Example: “Hi, I’m Jane Smith and I’m a constituent of Senator Jane Doe. I’m calling to ask the senator to support S. 100, the All Dogs Go to Heaven Act. As a dog owner, it is important to me that all dogs go to heaven. I hope the senator will vote for this bill. Thank you!”

“They’re always tracking, but obviously the volume of communication matters,” Flemming says. “If they’re getting a thousand phone calls on a specific issue, that’s going to make an impact. That’s going to be brought to the member’s attention.” 

Of course, when that happens, phone lines may get jammed. Flemming says phone calls are the best way to reach out to members of Congress, but there are many other ways to get in touch. A contact form is publically available on each member’s official website. 

And Flemming says those emails are read by human people, not sent directly into the inbox abyss. “Everything you send is read by somebody and logged,” she says. “You can send a letter. You can send a postcard. You can send a fax. You can even reach out on social media.”

A 2015 survey by the Congressional Management Foundation (CMF) found that, “More than three-quarters (76%) of the respondents ‘agree’ or ‘strongly agree’ with the statement ‘social media enabled us to have more meaningful interactions with constituents,’ and nearly as many (70%) agreed that ‘social media have made Members/Senators more accountable to constituents.’” 


When it comes to social media, Flemming offers some tricks for getting your message across effectively. 

“The thing to keep in mind about interacting with Congress on social media is that it’s more effective to comment on a member’s post than to tag them in your own,” she says. “Also, identify yourself as a constituent in your comment.”

And as with phone calls, numbers matter. Ask your friends to add their voices! “Thirty or fewer similar comments on a social media post are enough to get an office's attention, but they need to be posted quickly or they may not be seen,” the CMF report found.  

Finally, sometimes you will find yourself impassioned by an issue that requires action from a representative outside of your district. “Members of Congress represent their constituents, so your input is less impactful if you are not a constituent,” Flemming says.

But, that doesn’t mean your hands are tied. You can post on social media, tell your friends in that district to reach out to their members of Congress, or go visit your neighbors in the nearest swing district. “You might not call that member of Congress yourself,” Flemming says, “but you can volunteer and do outreach to encourage voters in that district to reach out to their elected officials.”

Flemming also suggests thanking members of Congress any time they do something you approve of. 

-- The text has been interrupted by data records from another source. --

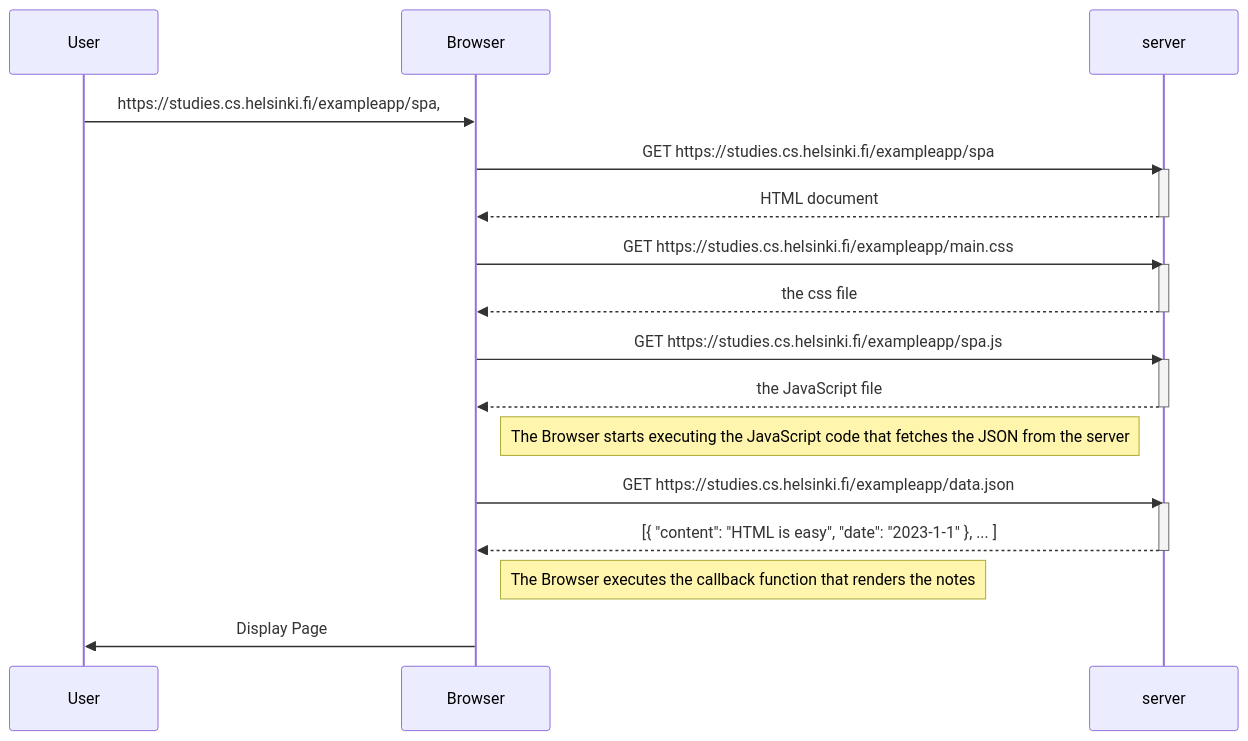
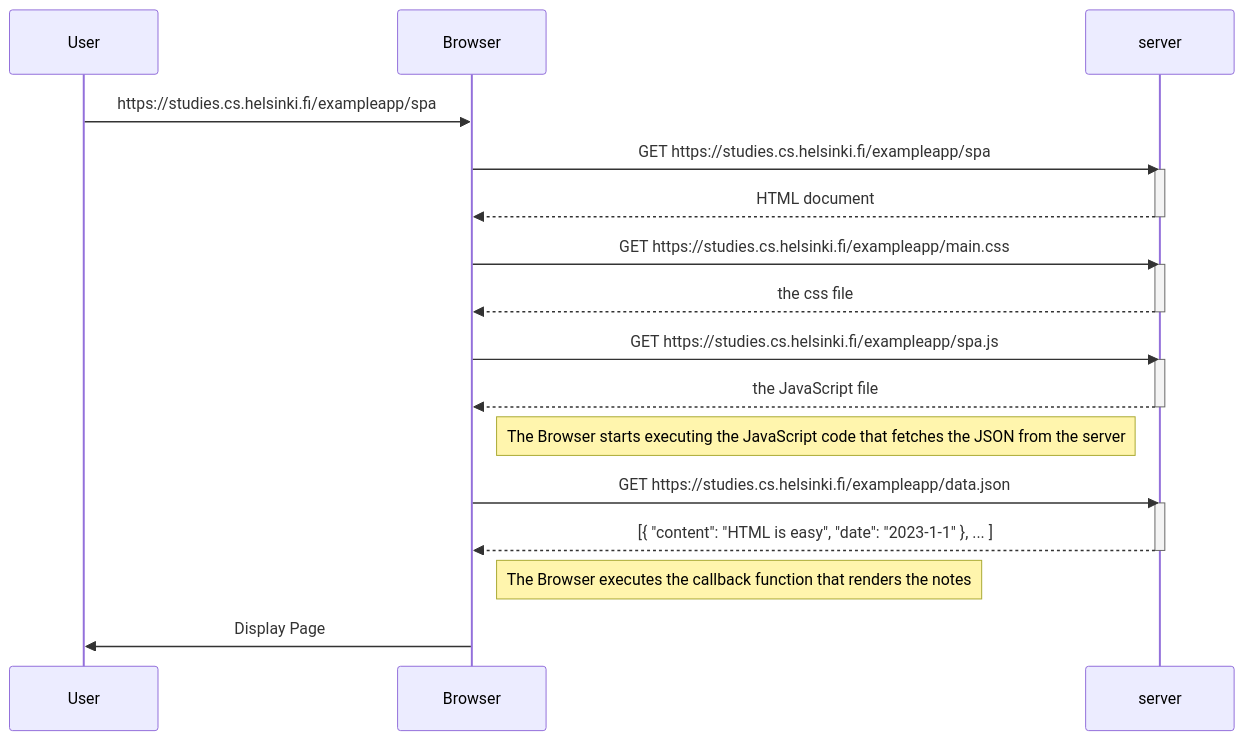
One commit to Pranathii04/Webde changed the diagram in osa0/t-0-d1.md. Above: the diagram before and after it, drawn with Mermaid.

Commit message:
Fix formatting of sequence diagram URL

````diff
--- a/osa0/t-0-d1.md
+++ b/osa0/t-0-d1.md
@@ -7,33 +7,33 @@
 ```mermaid
 sequenceDiagram
     participant User 
     participant Browser
     participant server 
-    User->>Browser: https://studies.cs.helsinki.fi/exampleapp/spa,
+    User->>Browser: https://studies.cs.helsinki.fi/exampleapp/spa
     
     Browser->>server: GET https://studies.cs.helsinki.fi/exampleapp/spa
     activate server
     server-->>Browser: HTML document
     deactivate server
     
     Browser->>server: GET https://studies.cs.helsinki.fi/exampleapp/main.css
     activate server
     server-->>Browser: the css file
     deactivate server
     
     Browser->>server: GET https://studies.cs.helsinki.fi/exampleapp/spa.js
     activate server
     server-->>Browser: the JavaScript file
     deactivate server
 
      Note right of Browser: The Browser starts executing the JavaScript code that fetches the JSON from the server
      
     Browser->>server: GET https://studies.cs.helsinki.fi/exampleapp/data.json
     activate server
     server-->>Browser: [{ "content": "HTML is easy", "date": "2023-1-1" }, ... ]
     deactivate server    
 
     Note right of Browser: The Browser executes the callback function that renders the notes 
     
     Browser->>User: Display Page
 ```
````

“Most members only hear from constituents when they’re doing something constituents don’t like,” she says. “So they always appreciate knowing that their constituents are happy with what they’re doing. A phone call, a letter, an email, or posting on their social media channels are all good ways to express your appreciation!”

So, who are you calling on your lunch break?